▶ [Modification records]:
[Start of Attachment]
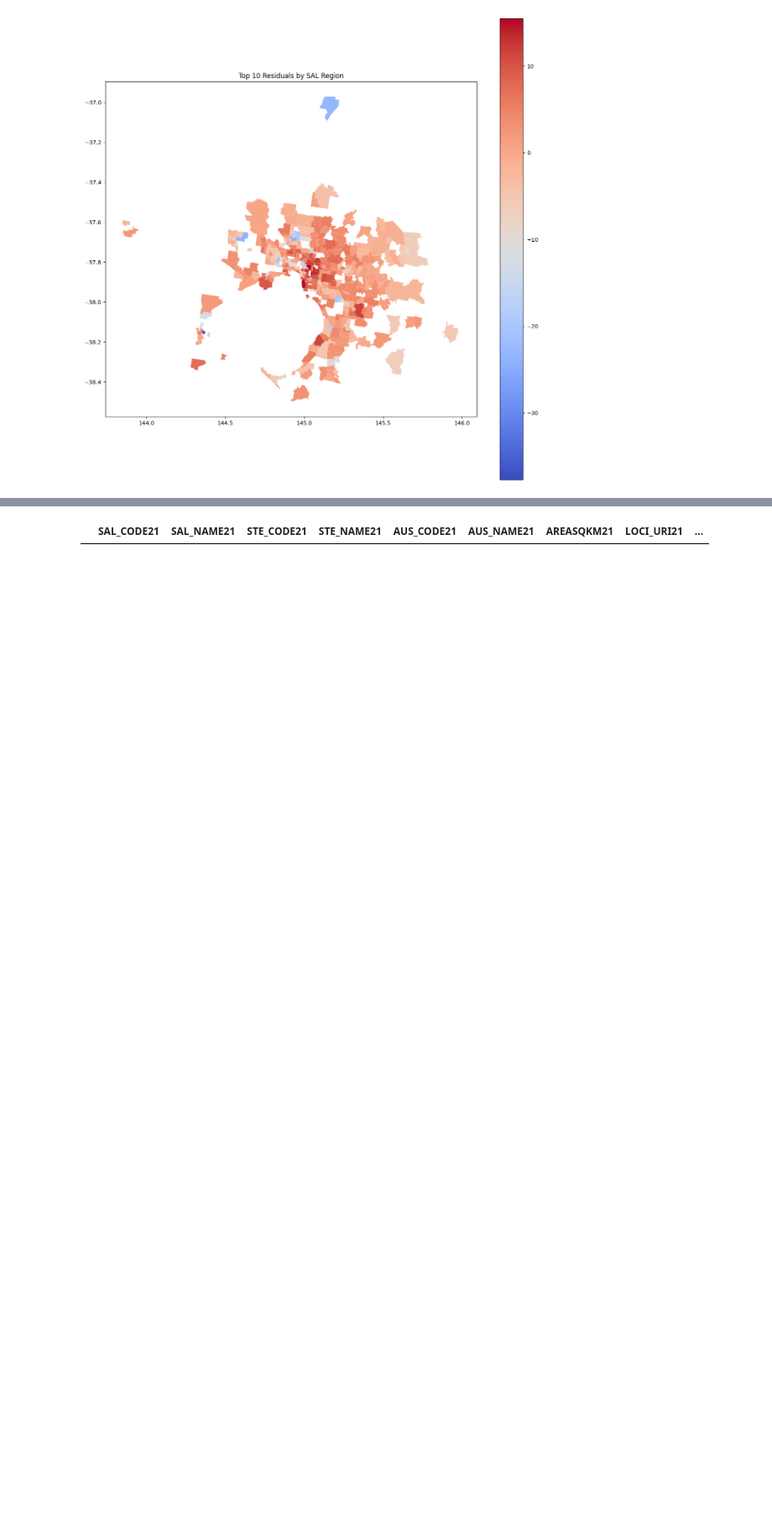
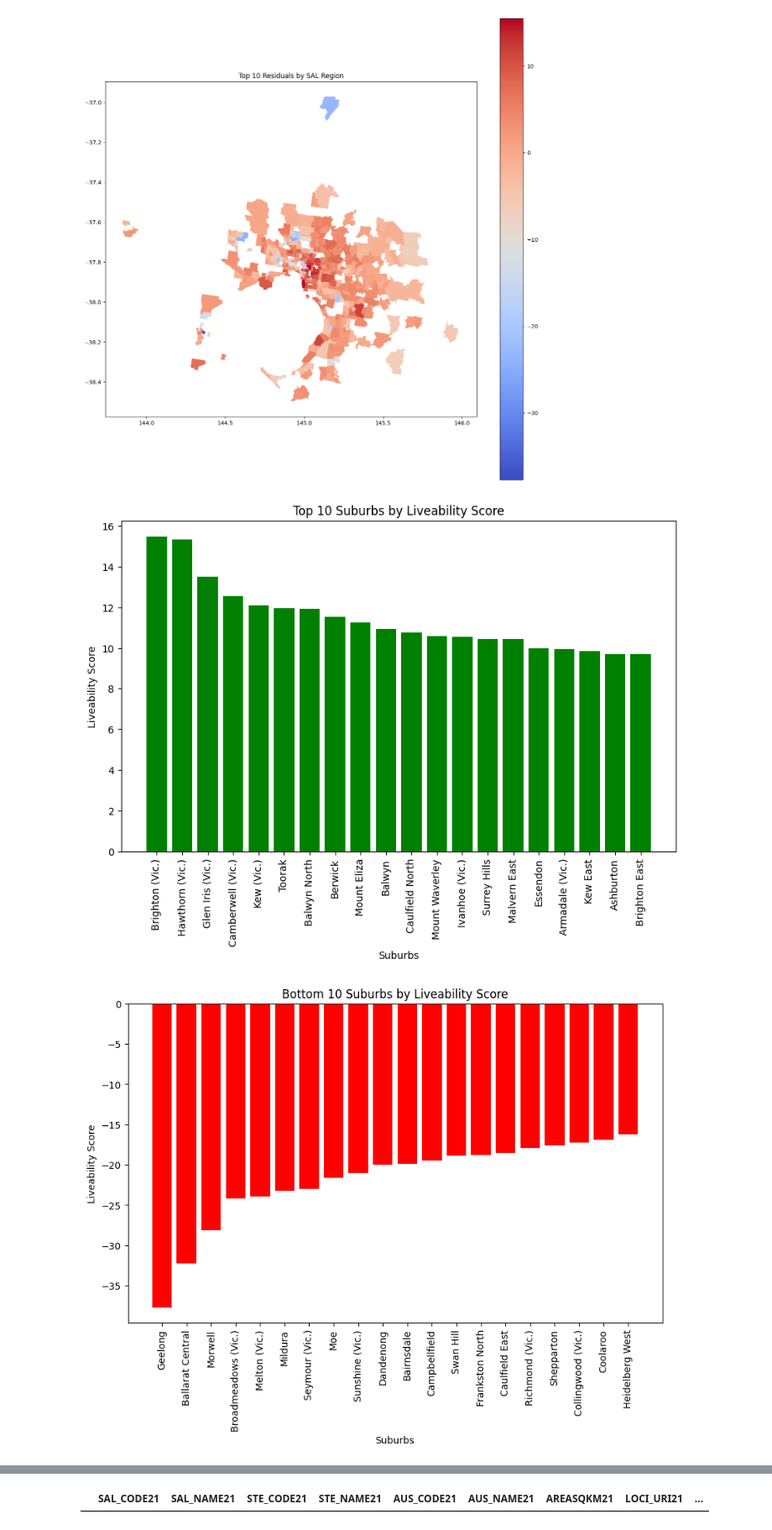
Before and after one commit to MAST30034-AppliedDataScience/project-2-group-real-estate-industry-project-8, a Jupyter notebook: models/liveability.ipynb, the cells around one changed output, grey strips where cells are left out. Shown: that part at 84% size. Cells and saved outputs as stored; diff of their text form; code cells hidden in the pictures; blank space fills up the shorter version.

```diff
--- a/models/liveability.ipynb
+++ b/models/liveability.ipynb
@@ -376,4 +381,25 @@ plt.title('Top 10 Residuals by SAL Region')
 plt.show()
 # %% [output]
 [figure]
+# %%
+# Bar graph of liveability scores for top ten suburbs
+plt.figure(figsize=(10, 6))
+plt.bar(top_ten['SAL_NAME21'], top_ten['liveability_score'], color='green')
+plt.xlabel('Suburbs')
+plt.ylabel('Liveability Score')
+plt.title('Top 10 Suburbs by Liveability Score')
+plt.xticks(rotation=90)
+plt.show()
+
+# Bar graph of liveability scores for bottom ten suburbs
+plt.figure(figsize=(10, 6))
+plt.bar(bottom_ten['SAL_NAME21'], bottom_ten['liveability_score'], color='red')
+plt.xlabel('Suburbs')
+plt.ylabel('Liveability Score')
+plt.title('Bottom 10 Suburbs by Liveability Score')
+plt.xticks(rotation=90)
+plt.show()
+# %% [output]
+[figure, added]
+[figure, added]
 # %%
```
Also changed, not shown: parts of 3 cells of this notebook, 11 other files.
[End of Attachment]
▶ [Assigned task]: Each line in the entries above that includes the string "scores" adds to the count; state that count only.

▶ [Solved exercise]: 2